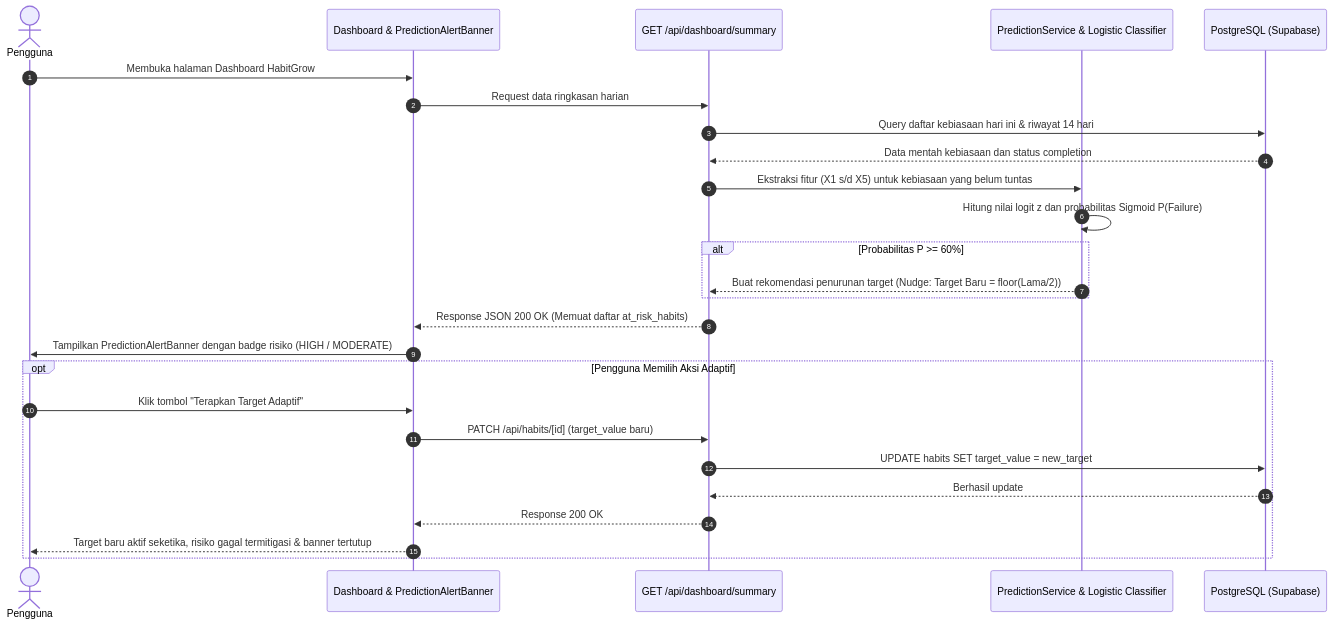
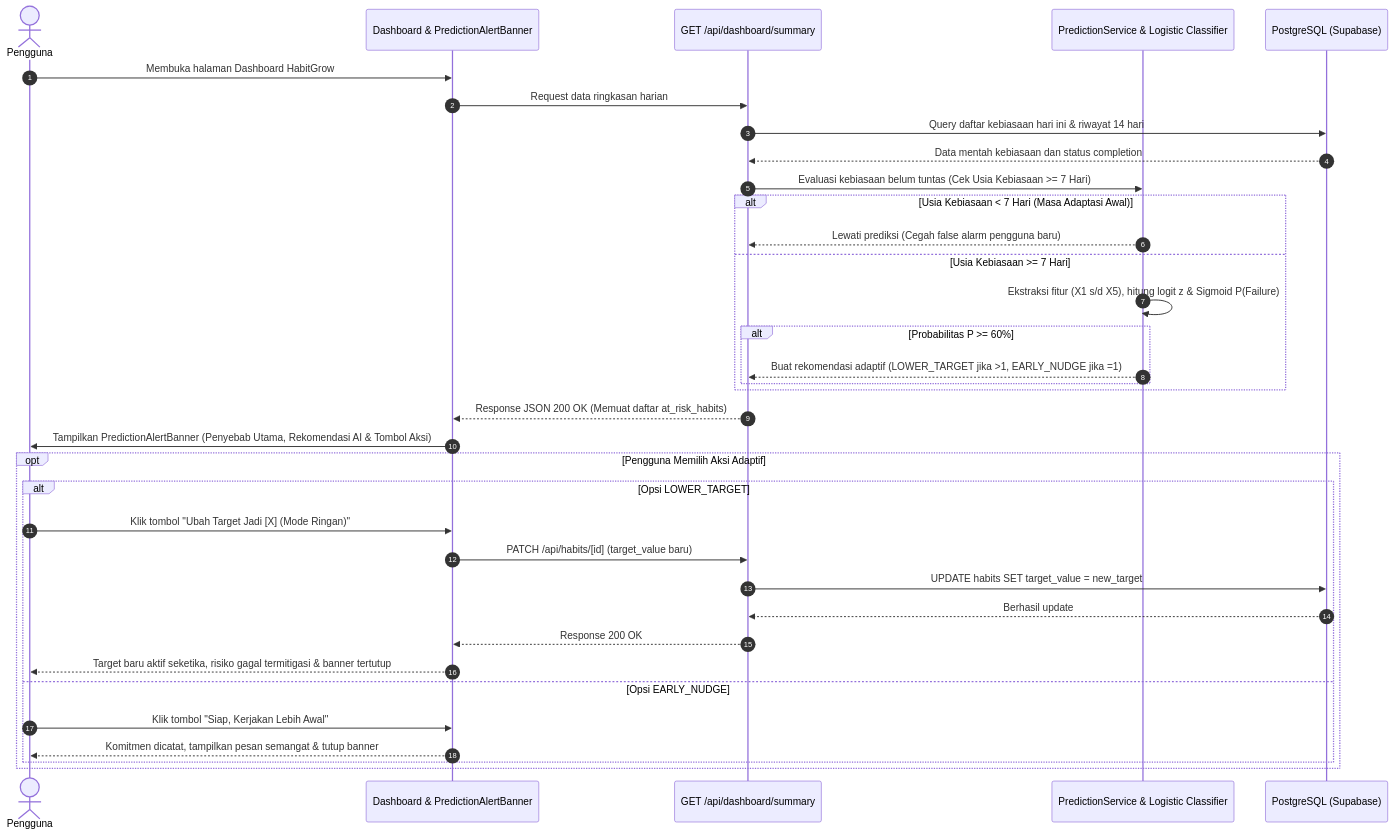
One commit to Vincentaa7/HabitGrow changed the fourth of 5 diagrams in PROJECT_DOCUMENTATION.md. Above: the diagram before and after it, drawn with Mermaid. The commit also changed other lines of this file, not shown here.

Commit message:
feat: implement habit failure risk prediction algorithm, service, UI banner, and tests

````diff
--- a/PROJECT_DOCUMENTATION.md
+++ b/PROJECT_DOCUMENTATION.md
@@ -556,30 +562,39 @@
 ```mermaid
 sequenceDiagram
     autonumber
     actor User as Pengguna
     participant UI as Dashboard & PredictionAlertBanner
     participant API as GET /api/dashboard/summary
     participant ML as PredictionService & Logistic Classifier
     participant DB as PostgreSQL (Supabase)
 
     User->>UI: Membuka halaman Dashboard HabitGrow
     UI->>API: Request data ringkasan harian
     API->>DB: Query daftar kebiasaan hari ini & riwayat 14 hari
     DB-->>API: Data mentah kebiasaan dan status completion
-    API->>ML: Ekstraksi fitur (X1 s/d X5) untuk kebiasaan yang belum tuntas
-    ML->>ML: Hitung nilai logit z dan probabilitas Sigmoid P(Failure)
-    alt Probabilitas P >= 60%
-        ML-->>API: Buat rekomendasi penurunan target (Nudge: Target Baru = floor(Lama/2))
+    API->>ML: Evaluasi kebiasaan belum tuntas (Cek Usia Kebiasaan >= 7 Hari)
+    alt Usia Kebiasaan < 7 Hari (Masa Adaptasi Awal)
+        ML-->>API: Lewati prediksi (Cegah false alarm pengguna baru)
+    else Usia Kebiasaan >= 7 Hari
+        ML->>ML: Ekstraksi fitur (X1 s/d X5), hitung logit z & Sigmoid P(Failure)
+        alt Probabilitas P >= 60%
+            ML-->>API: Buat rekomendasi adaptif (LOWER_TARGET jika >1, EARLY_NUDGE jika =1)
+        end
     end
     API-->>UI: Response JSON 200 OK (Memuat daftar at_risk_habits)
-    UI->>User: Tampilkan PredictionAlertBanner dengan badge risiko (HIGH / MODERATE)
+    UI->>User: Tampilkan PredictionAlertBanner (Penyebab Utama, Rekomendasi AI & Tombol Aksi)
     
     opt Pengguna Memilih Aksi Adaptif
-        User->>UI: Klik tombol "Terapkan Target Adaptif"
-        UI->>API: PATCH /api/habits/[id] (target_value baru)
-        API->>DB: UPDATE habits SET target_value = new_target
-        DB-->>API: Berhasil update
-        API-->>UI: Response 200 OK
-        UI-->>User: Target baru aktif seketika, risiko gagal termitigasi & banner tertutup
+        alt Opsi LOWER_TARGET
+            User->>UI: Klik tombol "Ubah Target Jadi [X] (Mode Ringan)"
+            UI->>API: PATCH /api/habits/[id] (target_value baru)
+            API->>DB: UPDATE habits SET target_value = new_target
+            DB-->>API: Berhasil update
+            API-->>UI: Response 200 OK
+            UI-->>User: Target baru aktif seketika, risiko gagal termitigasi & banner tertutup
+        else Opsi EARLY_NUDGE
+            User->>UI: Klik tombol "Siap, Kerjakan Lebih Awal"
+            UI-->>User: Komitmen dicatat, tampilkan pesan semangat & tutup banner
+        end
     end
 ```
````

━━━━━━━━━━━━━━━━━━━━━━━━━━━━━━

▸ **DESCRIPTION OF THE TASK**
Look over the records above and filter for each line with the word "participant".

▸ **YOUR RESPONSE**
     participant UI as Dashboard & PredictionAlertBanner
     participant API as GET /api/dashboard/summary
     participant ML as PredictionService & Logistic Classifier
     participant DB as PostgreSQL (Supabase)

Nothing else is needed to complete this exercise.